▶ [DIRECTIONS FOR THIS TASK]:
Lines with the word "table" are the answer; copy each of them from the data below.
╭─ INFORMATION
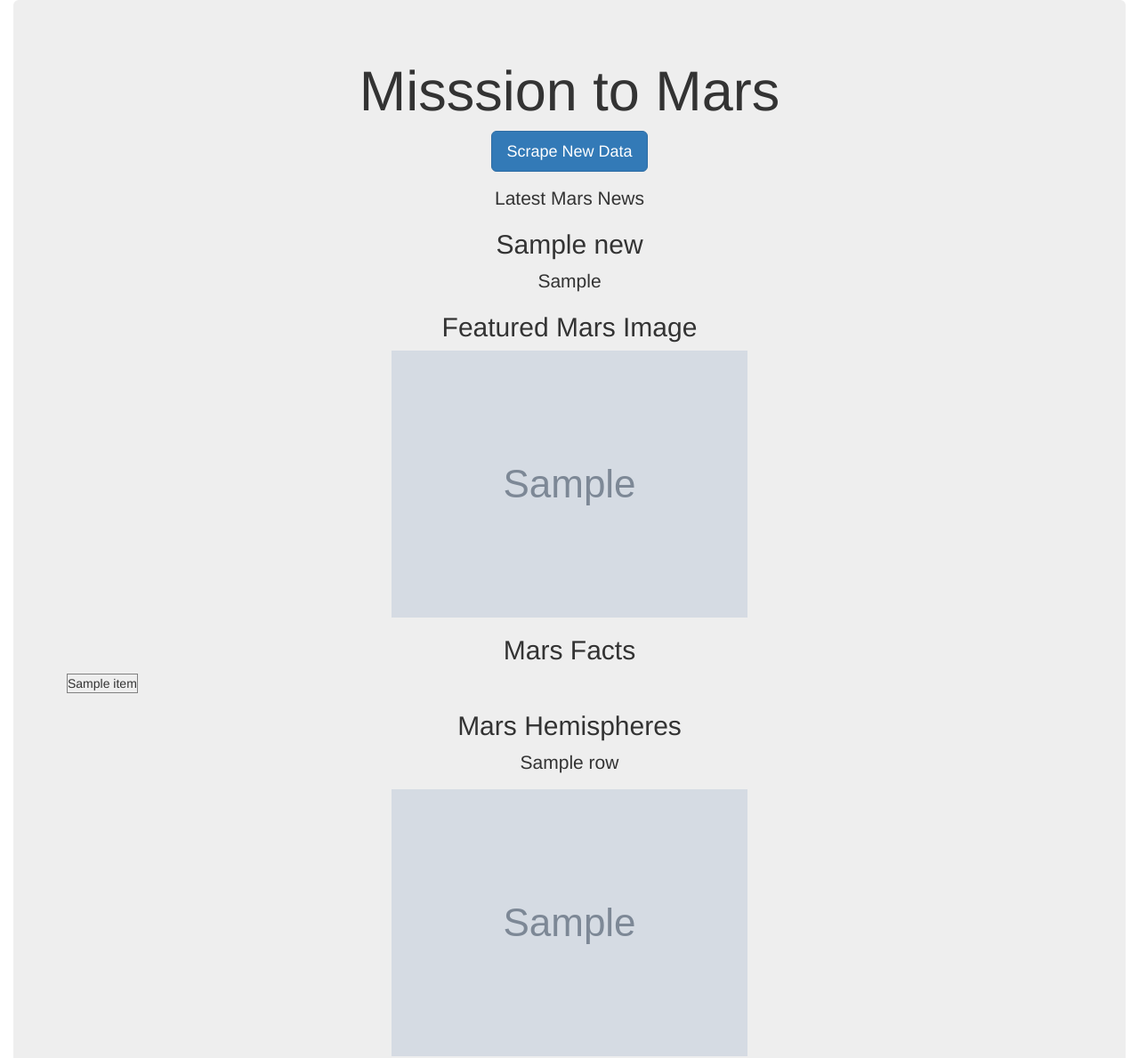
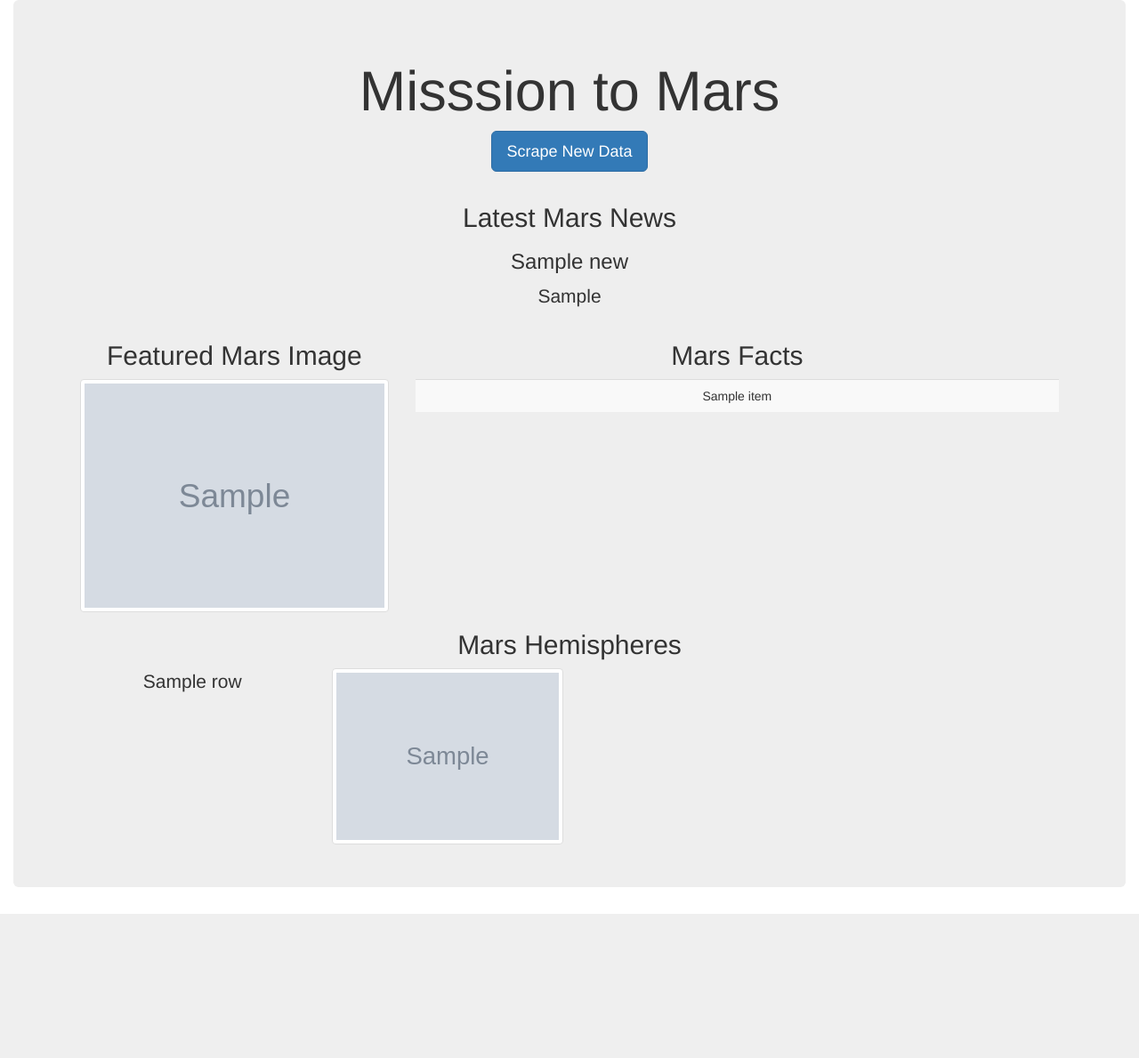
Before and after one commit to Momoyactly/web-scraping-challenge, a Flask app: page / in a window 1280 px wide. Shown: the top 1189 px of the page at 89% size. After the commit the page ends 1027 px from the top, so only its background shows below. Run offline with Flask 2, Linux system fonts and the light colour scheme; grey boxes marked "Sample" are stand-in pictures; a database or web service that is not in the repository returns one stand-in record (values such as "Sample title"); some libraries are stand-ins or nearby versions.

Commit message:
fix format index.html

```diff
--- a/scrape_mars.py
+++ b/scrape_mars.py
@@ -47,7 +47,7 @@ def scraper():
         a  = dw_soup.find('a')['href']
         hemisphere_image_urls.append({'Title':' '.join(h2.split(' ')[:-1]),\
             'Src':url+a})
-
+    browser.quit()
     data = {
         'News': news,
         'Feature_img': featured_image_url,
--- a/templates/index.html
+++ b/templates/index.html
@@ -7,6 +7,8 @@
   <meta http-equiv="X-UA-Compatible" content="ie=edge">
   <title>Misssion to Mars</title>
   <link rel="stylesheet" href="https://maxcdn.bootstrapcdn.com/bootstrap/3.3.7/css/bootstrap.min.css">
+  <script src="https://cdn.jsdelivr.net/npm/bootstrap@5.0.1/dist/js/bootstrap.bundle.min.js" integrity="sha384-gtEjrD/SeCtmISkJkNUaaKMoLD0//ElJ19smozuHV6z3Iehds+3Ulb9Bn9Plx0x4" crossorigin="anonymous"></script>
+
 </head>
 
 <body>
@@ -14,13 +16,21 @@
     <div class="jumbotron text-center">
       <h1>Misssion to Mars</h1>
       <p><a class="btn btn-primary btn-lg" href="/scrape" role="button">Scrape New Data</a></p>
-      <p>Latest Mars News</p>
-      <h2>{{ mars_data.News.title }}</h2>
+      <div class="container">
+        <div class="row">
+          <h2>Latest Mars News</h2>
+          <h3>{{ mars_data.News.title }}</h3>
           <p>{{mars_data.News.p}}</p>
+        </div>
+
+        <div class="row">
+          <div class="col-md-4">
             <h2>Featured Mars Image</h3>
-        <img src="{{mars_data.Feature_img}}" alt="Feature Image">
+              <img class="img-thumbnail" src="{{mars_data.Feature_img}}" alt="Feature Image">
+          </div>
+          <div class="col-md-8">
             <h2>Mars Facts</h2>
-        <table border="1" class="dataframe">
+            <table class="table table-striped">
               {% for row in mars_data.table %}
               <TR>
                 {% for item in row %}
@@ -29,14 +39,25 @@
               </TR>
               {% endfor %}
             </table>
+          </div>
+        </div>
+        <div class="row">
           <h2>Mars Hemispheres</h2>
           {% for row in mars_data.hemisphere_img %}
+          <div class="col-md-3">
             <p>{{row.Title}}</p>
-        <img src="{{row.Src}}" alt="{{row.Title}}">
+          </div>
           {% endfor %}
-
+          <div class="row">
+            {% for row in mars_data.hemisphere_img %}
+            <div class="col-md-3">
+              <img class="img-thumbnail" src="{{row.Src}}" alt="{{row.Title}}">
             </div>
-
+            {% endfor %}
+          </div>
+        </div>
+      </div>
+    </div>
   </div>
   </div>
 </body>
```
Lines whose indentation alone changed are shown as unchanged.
╰─
▶ [TASK ANSWER]:
-        <table border="1" class="dataframe">
+            <table class="table table-striped">
               {% for row in mars_data.table %}
             </table>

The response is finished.